Typewriter Ribbon

even when it is a happy event: an event is always traumatic, its singularity interrupts an order and rips apart, like every decision worthy of the name, the normal fabric of temporality or history. How, then, is one to reconcile, on the one hand, a thinking of the event, which I propose withdrawing, despite the apparent paradox, from an ontology or a metaphysics of presence (it would be a matter of thinking an event that is undeniable but without pure presence), and, on the other hand, a certain concept of machineness [machinalité] ? The latter would imply at least the following predicates: a certain materiality, which is not necessarily a corporeality, a certain technicity, programming, repetition or iterability, a cutting off from or independence from any living subject—the psychological, sociological, transcendental, or even human subject, and so forth. In two words, how is one to think together the event and the machine, the event with the machine, this here event with this here machine? In a word and repeating myself in a quasi-machinelike fashion, how is one to think together the machine and the event, a machinelike repetition and that which happens/arrives?
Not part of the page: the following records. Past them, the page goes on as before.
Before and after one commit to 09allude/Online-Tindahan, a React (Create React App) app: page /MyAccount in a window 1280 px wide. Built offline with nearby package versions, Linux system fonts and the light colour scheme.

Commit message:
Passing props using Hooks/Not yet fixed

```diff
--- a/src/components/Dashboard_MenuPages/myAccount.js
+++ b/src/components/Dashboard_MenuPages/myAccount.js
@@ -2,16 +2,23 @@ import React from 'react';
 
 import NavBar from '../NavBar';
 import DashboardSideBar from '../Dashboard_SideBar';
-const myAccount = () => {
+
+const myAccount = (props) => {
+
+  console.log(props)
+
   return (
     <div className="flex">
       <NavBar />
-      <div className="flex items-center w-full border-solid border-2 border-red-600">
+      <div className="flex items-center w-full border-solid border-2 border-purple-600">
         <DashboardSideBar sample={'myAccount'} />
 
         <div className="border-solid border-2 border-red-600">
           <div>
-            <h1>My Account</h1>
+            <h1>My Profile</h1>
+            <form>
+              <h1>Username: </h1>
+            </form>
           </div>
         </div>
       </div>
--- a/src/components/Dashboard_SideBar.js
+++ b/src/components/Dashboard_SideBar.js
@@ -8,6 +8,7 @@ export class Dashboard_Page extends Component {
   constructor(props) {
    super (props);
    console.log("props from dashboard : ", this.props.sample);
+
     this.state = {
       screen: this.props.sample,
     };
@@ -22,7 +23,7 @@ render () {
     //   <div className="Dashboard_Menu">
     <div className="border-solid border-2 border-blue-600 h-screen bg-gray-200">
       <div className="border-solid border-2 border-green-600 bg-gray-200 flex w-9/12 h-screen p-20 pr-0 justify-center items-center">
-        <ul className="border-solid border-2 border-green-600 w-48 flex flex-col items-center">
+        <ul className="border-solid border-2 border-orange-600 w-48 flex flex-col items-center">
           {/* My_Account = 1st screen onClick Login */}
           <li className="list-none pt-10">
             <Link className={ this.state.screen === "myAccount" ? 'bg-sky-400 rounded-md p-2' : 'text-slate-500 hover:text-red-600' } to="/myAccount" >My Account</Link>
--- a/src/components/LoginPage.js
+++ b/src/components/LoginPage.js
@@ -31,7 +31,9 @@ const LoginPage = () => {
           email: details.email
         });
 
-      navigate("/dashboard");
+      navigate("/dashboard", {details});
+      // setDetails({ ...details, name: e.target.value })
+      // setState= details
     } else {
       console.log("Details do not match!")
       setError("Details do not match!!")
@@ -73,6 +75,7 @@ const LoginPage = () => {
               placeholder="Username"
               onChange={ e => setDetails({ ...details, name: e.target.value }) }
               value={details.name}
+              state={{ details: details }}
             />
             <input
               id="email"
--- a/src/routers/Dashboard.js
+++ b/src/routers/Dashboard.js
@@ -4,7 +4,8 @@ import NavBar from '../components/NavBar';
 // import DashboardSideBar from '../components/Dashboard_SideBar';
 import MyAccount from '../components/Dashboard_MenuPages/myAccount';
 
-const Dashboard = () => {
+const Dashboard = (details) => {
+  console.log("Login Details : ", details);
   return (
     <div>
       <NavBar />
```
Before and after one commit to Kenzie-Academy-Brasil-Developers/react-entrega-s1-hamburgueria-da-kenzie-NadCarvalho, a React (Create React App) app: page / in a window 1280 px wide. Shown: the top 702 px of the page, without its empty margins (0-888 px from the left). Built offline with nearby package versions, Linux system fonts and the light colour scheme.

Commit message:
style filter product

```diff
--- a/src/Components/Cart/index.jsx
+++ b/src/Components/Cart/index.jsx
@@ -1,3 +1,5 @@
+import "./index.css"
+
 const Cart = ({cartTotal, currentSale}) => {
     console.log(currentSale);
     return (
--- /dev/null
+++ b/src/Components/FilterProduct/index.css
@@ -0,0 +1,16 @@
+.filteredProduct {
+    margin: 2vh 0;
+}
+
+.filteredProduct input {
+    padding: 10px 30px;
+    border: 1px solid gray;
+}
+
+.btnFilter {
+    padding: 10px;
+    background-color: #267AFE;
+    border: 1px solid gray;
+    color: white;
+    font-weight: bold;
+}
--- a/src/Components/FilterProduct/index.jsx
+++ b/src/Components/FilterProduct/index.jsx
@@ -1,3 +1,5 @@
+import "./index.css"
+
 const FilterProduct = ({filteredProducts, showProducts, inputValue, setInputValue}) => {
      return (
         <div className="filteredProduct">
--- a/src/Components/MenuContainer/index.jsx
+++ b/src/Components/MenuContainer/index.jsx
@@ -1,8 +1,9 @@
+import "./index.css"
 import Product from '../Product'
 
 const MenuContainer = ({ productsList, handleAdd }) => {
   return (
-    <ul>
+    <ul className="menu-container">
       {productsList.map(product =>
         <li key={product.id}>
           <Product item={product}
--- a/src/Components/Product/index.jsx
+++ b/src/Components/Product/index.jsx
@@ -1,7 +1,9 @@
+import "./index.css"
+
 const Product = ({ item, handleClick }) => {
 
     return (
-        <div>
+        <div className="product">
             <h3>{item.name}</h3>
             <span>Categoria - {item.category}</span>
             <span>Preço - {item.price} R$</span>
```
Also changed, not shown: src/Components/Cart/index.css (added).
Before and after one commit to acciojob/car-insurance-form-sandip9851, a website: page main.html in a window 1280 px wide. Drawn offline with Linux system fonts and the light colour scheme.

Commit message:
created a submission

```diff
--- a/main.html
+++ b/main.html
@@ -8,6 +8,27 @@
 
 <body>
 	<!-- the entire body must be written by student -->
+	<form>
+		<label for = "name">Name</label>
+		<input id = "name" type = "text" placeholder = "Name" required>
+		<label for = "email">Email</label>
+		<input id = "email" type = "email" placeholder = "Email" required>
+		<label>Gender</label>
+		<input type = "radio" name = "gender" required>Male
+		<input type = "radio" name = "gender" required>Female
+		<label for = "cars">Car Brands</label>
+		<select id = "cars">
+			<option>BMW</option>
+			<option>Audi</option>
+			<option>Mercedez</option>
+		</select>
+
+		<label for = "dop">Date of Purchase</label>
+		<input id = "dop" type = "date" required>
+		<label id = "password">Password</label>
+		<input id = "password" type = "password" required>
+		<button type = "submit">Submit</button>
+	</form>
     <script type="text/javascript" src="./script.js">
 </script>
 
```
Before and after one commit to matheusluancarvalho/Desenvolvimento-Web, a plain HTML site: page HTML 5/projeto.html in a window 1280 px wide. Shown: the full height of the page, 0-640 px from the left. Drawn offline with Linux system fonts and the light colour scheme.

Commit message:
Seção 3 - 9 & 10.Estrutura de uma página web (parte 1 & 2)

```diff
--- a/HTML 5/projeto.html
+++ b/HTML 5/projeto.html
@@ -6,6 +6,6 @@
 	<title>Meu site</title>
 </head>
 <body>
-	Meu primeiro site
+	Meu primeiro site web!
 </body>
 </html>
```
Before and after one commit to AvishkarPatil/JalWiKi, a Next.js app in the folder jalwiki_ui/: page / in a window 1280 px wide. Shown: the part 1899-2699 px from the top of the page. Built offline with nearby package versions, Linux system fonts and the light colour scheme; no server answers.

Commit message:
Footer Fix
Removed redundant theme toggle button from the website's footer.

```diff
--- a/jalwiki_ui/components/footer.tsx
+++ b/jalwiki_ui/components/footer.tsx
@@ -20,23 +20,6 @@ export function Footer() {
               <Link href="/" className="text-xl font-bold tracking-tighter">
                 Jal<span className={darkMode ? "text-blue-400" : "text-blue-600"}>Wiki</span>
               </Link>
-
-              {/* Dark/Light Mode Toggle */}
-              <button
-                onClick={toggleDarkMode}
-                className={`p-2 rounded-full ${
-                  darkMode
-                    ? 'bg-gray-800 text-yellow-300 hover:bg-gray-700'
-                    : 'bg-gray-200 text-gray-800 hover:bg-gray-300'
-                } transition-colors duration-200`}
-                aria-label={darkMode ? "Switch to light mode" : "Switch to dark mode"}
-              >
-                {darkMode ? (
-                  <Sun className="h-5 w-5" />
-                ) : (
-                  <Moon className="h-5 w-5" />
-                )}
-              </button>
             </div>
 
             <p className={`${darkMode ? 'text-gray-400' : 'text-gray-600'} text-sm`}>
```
In the perspective opened by this repetitive series of questions, we began to read what de Man wrote one day, what he inscribed one day, apparently à propos of an "excuse me" of Rousseau's—which was perhaps only an "excuse me" of de Man's, just as we read an "excuse me" of Austin's at the moment he was getting ready to talk about the excuse in general and excused himself for not doing so, contenting himself apparently with excusing himself, "within such limits."

I say indeed an "excuse me" of Rousseau's. Instead of the excuse in general, or even some generality in general, de Man apparently intends this here "excuse me" of this here Rousseau, even if, we are getting to this, with the example or the index of this here "excuse me," he appeals to what he himself says he "calls text" ("What we call text," he will have written, a phrase that is followed by a definition of the text in general that places the word "definition" in quotation marks) . There is, to be sure, a general thematics or problematics in play in these very rich texts. But at the point of the reference, what is at stake, in my opinion, is the singularity of a certain "excuse me" by Rousseau that is, moreover, double, according to the at once ordinary and ambiguous French grammar of this verb (s'excuser), which appears at least twice in Rousseau, in strategic places, in the same paragraph of the Confessions concerning the theft of the ribbon.

The two occurrences are the object of a very active interpretation by de